Nature is a beautiful, chaotic paradox: it can seem to be a sprawling, tangled mess at the same time that it appears incredibly ordered. We are subject to its laws, and we humans follow the same exact cycle as everything else: birth, life, and death. And of course we are social creatures who react to these events in a wide variety of ways through cultural and emotional channels. Artist Kyle Kogut pursues the chaotic, confusing and often beautiful aspects of being in the world, exploring relationships and conflicts between nature and his own experiences. He writes:
My work is rooted in the actuality of nature, while allowing my own perception to skew, warp, and manipulate it in an attempt to connect these natural, physical and metaphysical realms.

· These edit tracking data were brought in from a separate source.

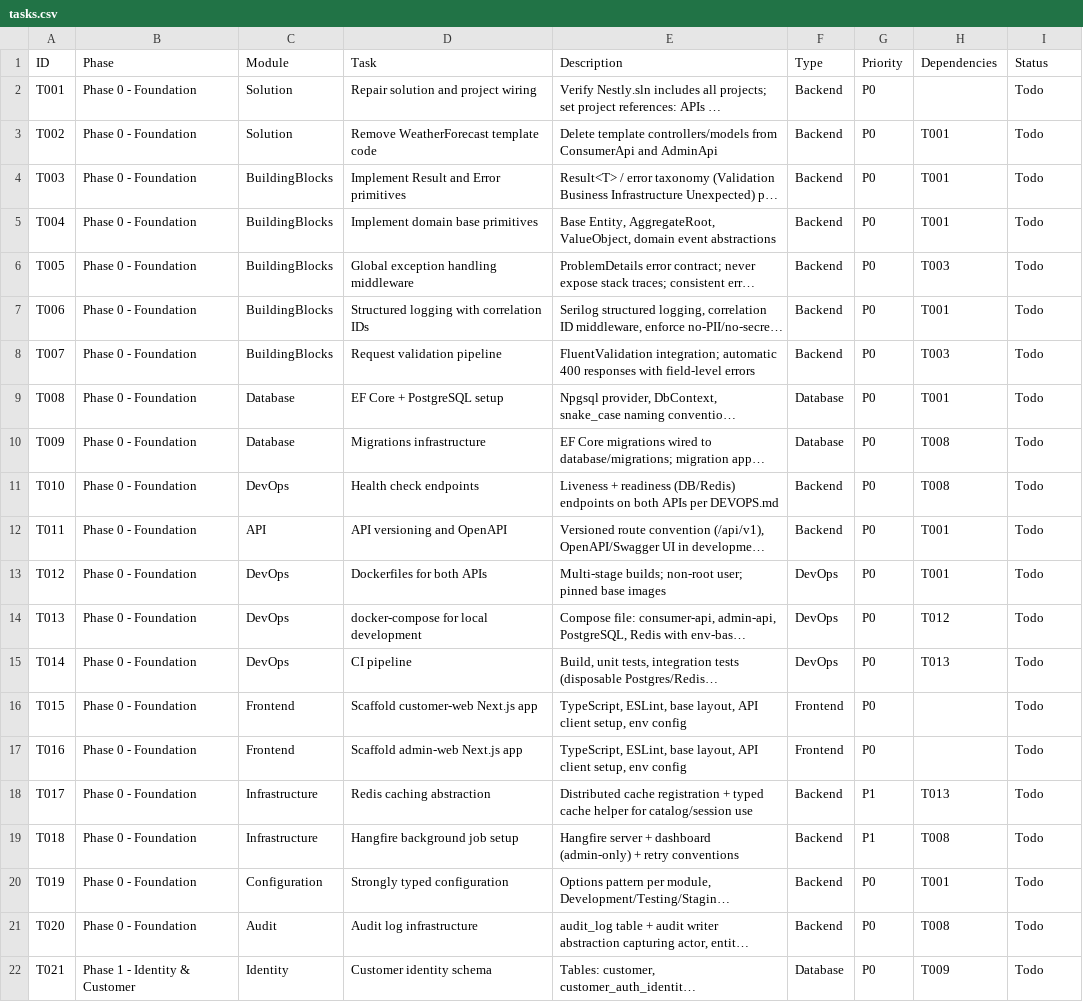
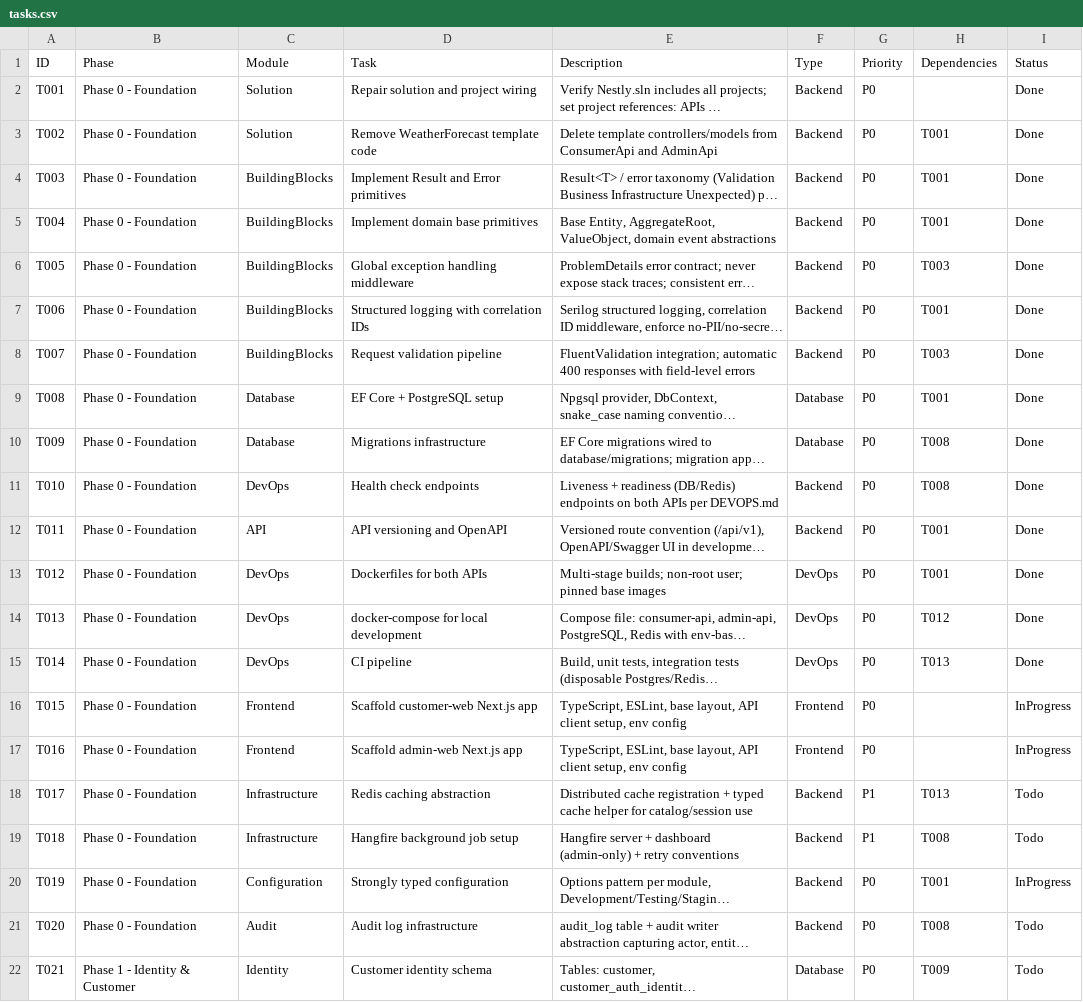
Before and after one commit to SantoshGitlab/nestly, a CSV file: docs/tasks.csv, drawn as a sheet; only a part is shown; long unchanged cells end in …; the diff names each change by its address in the sheet, - before the commit and + after, or states it on an @@ line.

```diff
--- a/docs/tasks.csv
+++ b/docs/tasks.csv
-I2:I15 (Status): Todo
+I2:I15 (Status): Done
-I16:I17 (Status): Todo
+I16:I17 (Status): InProgress
-I20 (Status): Todo
+I20 (Status): InProgress
```
Also changed, not shown: 36 other files.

Kogut culls memories, personal symbols and philosophies from his own experience and incorporates them into works that often reference mythology and art historical sources. Stylized natural elements like flowers or potted plants provide backgrounds that become almost patterned, and symbolic in their placement. 'Seizer,' one of my favorite works, appears menacing and yet strangely reassuring, as I'm reminded upon closer examination that death is but a part of nature and in due course all will return to the ground. 'View from My Own Casket' is a powerful meditation on the dark fantasy of attending one's own funeral, or worse, being buried alive, and yet it is surprisingly, abstractly charming: gentle ferns sprout from the edges and the colors are light and it feels airy. Perhaps after all, death does not mean darkness but a different kind of lightness.
The artist's ability to meet and show us the face of death head on, as it were, allows him (and us) to confront mortality sincerely. His work has examined the concept of life and death as a part of nature's process, and he has more recently begun to move in a direction that focuses more clearly on death and its significance in his own life as well as historically, philosophically, and culturally:

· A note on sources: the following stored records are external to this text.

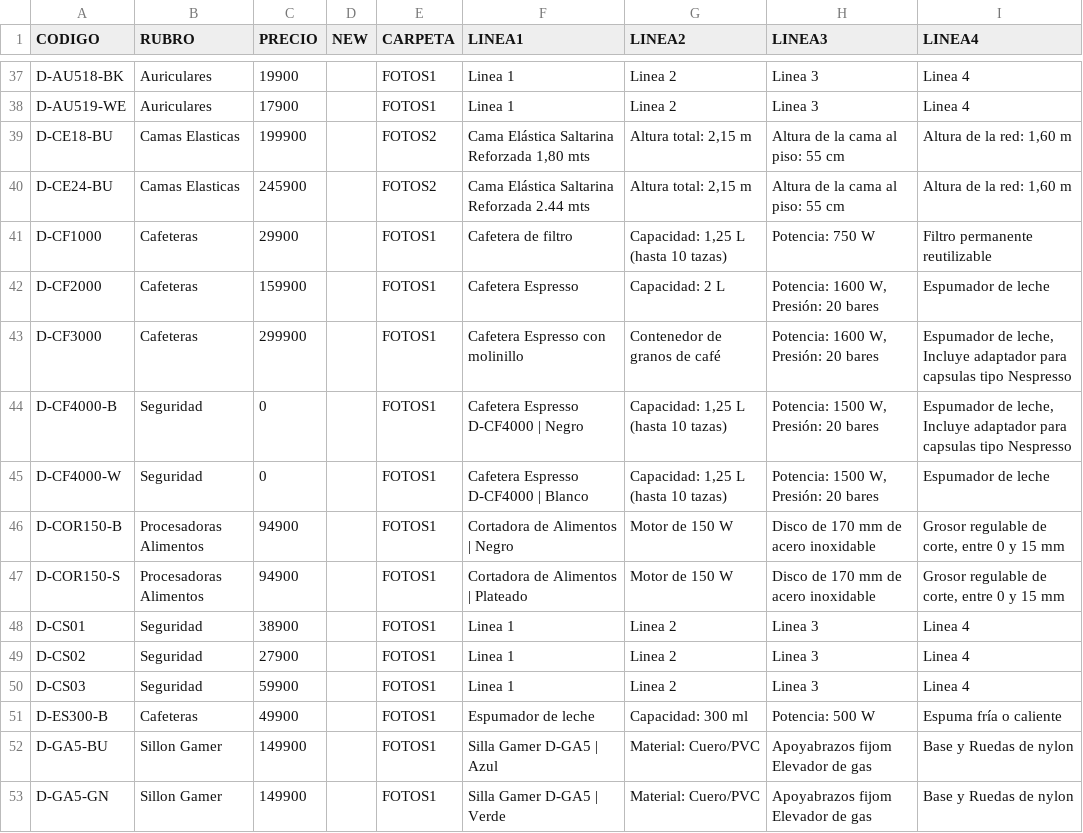
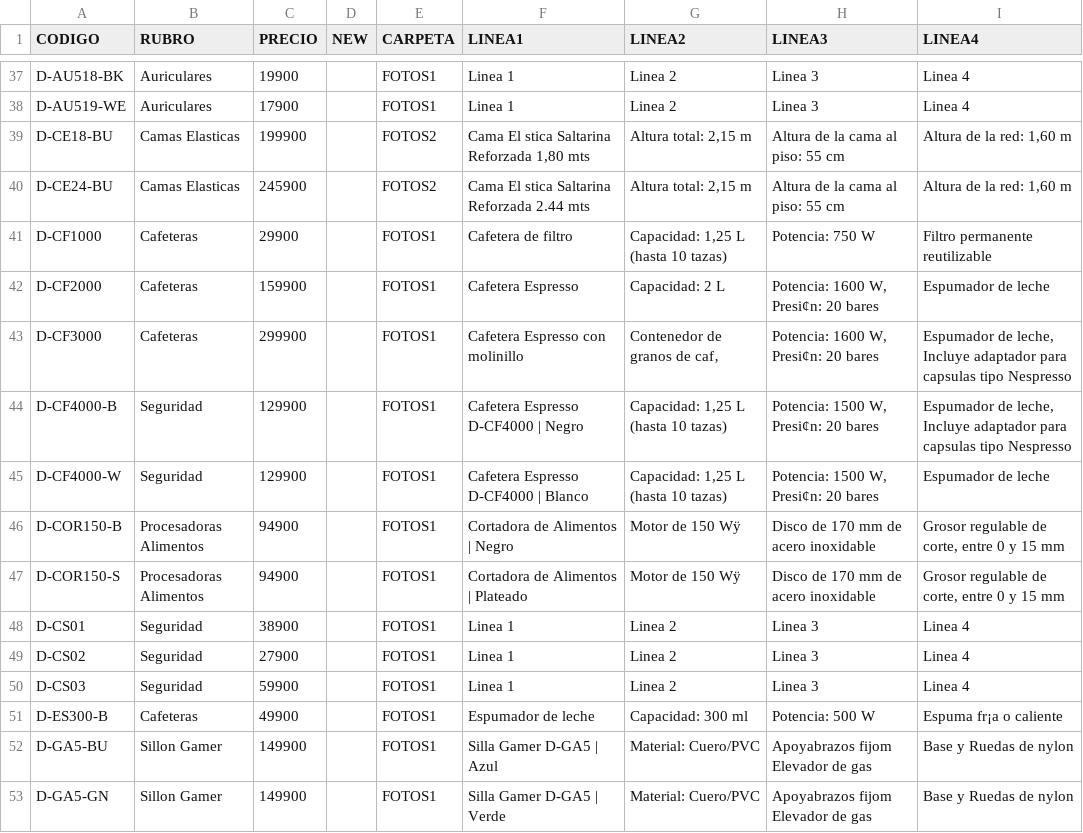
Before and after one commit to DaihatsuHub/CATALOGO-GENERAL, a CSV file: PRODUCTOS.csv, drawn as a sheet; only a part is shown, gaps mark what is left out; the diff covers the shown part only.

```diff
--- a/PRODUCTOS.csv
+++ b/PRODUCTOS.csv
@@ -38,11 +38,11 @@ D-AU518-BK;Auriculares;19900;;FOTOS1;Linea 1;Linea 2;Linea 3;Linea 4
 D-AU519-WE;Auriculares;17900;;FOTOS1;Linea 1;Linea 2;Linea 3;Linea 4
-D-CE18-BU;Camas Elasticas;199900;;FOTOS2;Cama Elástica Saltarina Reforzada 1,80 mts;Altura total: 2,15 m;Altura de la cama al piso: 55 cm;Altura de la red: 1,60 m
-D-CE24-BU;Camas Elasticas;245900;;FOTOS2;Cama Elástica Saltarina Reforzada 2.44 mts;Altura total: 2,15 m;Altura de la cama al piso: 55 cm;Altura de la red: 1,60 m
+D-CE18-BU;Camas Elasticas;199900;;FOTOS2;Cama El stica Saltarina Reforzada 1,80 mts;Altura total: 2,15 m;Altura de la cama al piso: 55 cm;Altura de la red: 1,60 m
+D-CE24-BU;Camas Elasticas;245900;;FOTOS2;Cama El stica Saltarina Reforzada 2.44 mts;Altura total: 2,15 m;Altura de la cama al piso: 55 cm;Altura de la red: 1,60 m
 D-CF1000;Cafeteras;29900;;FOTOS1;Cafetera de filtro;Capacidad: 1,25 L (hasta 10 tazas);Potencia: 750 W;Filtro permanente reutilizable
-D-CF2000;Cafeteras;159900;;FOTOS1;Cafetera Espresso;Capacidad: 2 L;Potencia: 1600 W, Presión: 20 bares;Espumador de leche
-D-CF3000;Cafeteras;299900;;FOTOS1;Cafetera Espresso con molinillo;Contenedor de granos de café;Potencia: 1600 W, Presión: 20 bares;Espumador de leche,  Incluye adaptador para capsulas tipo Nespresso
-D-CF4000-B;Seguridad;0;;FOTOS1;Cafetera Espresso D-CF4000 | Negro;Capacidad: 1,25 L (hasta 10 tazas);Potencia: 1500 W, Presión: 20 bares;Espumador de leche,  Incluye adaptador para capsulas tipo Nespresso
-D-CF4000-W;Seguridad;0;;FOTOS1;Cafetera Espresso D-CF4000 | Blanco;Capacidad: 1,25 L (hasta 10 tazas);Potencia: 1500 W, Presión: 20 bares;Espumador de leche
-D-COR150-B;Procesadoras Alimentos;94900;;FOTOS1;Cortadora de Alimentos | Negro;Motor de 150 W ;Disco de 170 mm de acero inoxidable;Grosor regulable de corte, entre 0 y 15 mm
-D-COR150-S;Procesadoras Alimentos;94900;;FOTOS1;Cortadora de Alimentos | Plateado;Motor de 150 W ;Disco de 170 mm de acero inoxidable;Grosor regulable de corte, entre 0 y 15 mm
+D-CF2000;Cafeteras;159900;;FOTOS1;Cafetera Espresso;Capacidad: 2 L;Potencia: 1600 W, Presi¢n: 20 bares;Espumador de leche
+D-CF3000;Cafeteras;299900;;FOTOS1;Cafetera Espresso con molinillo;Contenedor de granos de caf‚;Potencia: 1600 W, Presi¢n: 20 bares;Espumador de leche,  Incluye adaptador para capsulas tipo Nespresso
+D-CF4000-B;Seguridad;129900;;FOTOS1;Cafetera Espresso D-CF4000 | Negro;Capacidad: 1,25 L (hasta 10 tazas);Potencia: 1500 W, Presi¢n: 20 bares;Espumador de leche,  Incluye adaptador para capsulas tipo Nespresso
+D-CF4000-W;Seguridad;129900;;FOTOS1;Cafetera Espresso D-CF4000 | Blanco;Capacidad: 1,25 L (hasta 10 tazas);Potencia: 1500 W, Presi¢n: 20 bares;Espumador de leche
+D-COR150-B;Procesadoras Alimentos;94900;;FOTOS1;Cortadora de Alimentos | Negro;Motor de 150 Wÿ;Disco de 170 mm de acero inoxidable;Grosor regulable de corte, entre 0 y 15 mm
+D-COR150-S;Procesadoras Alimentos;94900;;FOTOS1;Cortadora de Alimentos | Plateado;Motor de 150 Wÿ;Disco de 170 mm de acero inoxidable;Grosor regulable de corte, entre 0 y 15 mm
 D-CS01;Seguridad;38900;;FOTOS1;Linea 1;Linea 2;Linea 3;Linea 4
@@ -50,3 +50,3 @@ D-CS02;Seguridad;27900;;FOTOS1;Linea 1;Linea 2;Linea 3;Linea 4
 D-CS03;Seguridad;59900;;FOTOS1;Linea 1;Linea 2;Linea 3;Linea 4
-D-ES300-B;Cafeteras;49900;;FOTOS1;Espumador de leche;Capacidad: 300 ml;Potencia: 500 W;Espuma fría o caliente
+D-ES300-B;Cafeteras;49900;;FOTOS1;Espumador de leche;Capacidad: 300 ml;Potencia: 500 W;Espuma fr¡a o caliente
 D-GA5-BU;Sillon Gamer;149900;;FOTOS1;Silla Gamer D-GA5 | Azul;Material: Cuero/PVC;Apoyabrazos fijom Elevador de gas;Base y Ruedas de nylon
```
Also changed, not shown: 77 edited cells elsewhere in this file.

Prompted by a death of a family member, my recent works have served as a platform to scrutinize my own mortality and reflect on how different societies ritualize death. Connecting the subject matter of fleeting life and inevitable death, the result is a natural interplay of these cyclical themes.
By experimenting and layering the wide variety of materials, often including different kinds of paint, pencils and washes, he lets the drawings and paintings progress naturally. He calls the process of layering 'mark-making,' which brings to mind primitive forms of language or ceremony, or prehistoric cave drawings in which the artists responded to what they observed in the world around them--very much as he does now. He taps into his background in printmaking, which comes through in the compositions' clarity and frankness.
Kyle Kogut is currently based in Philadelphia, PA where he earned his BFA from the Tyler School of Art, and in the fall of this year he will be commencing the MFA program at the Mount Royal School of Art at Maryland Institute College of Art.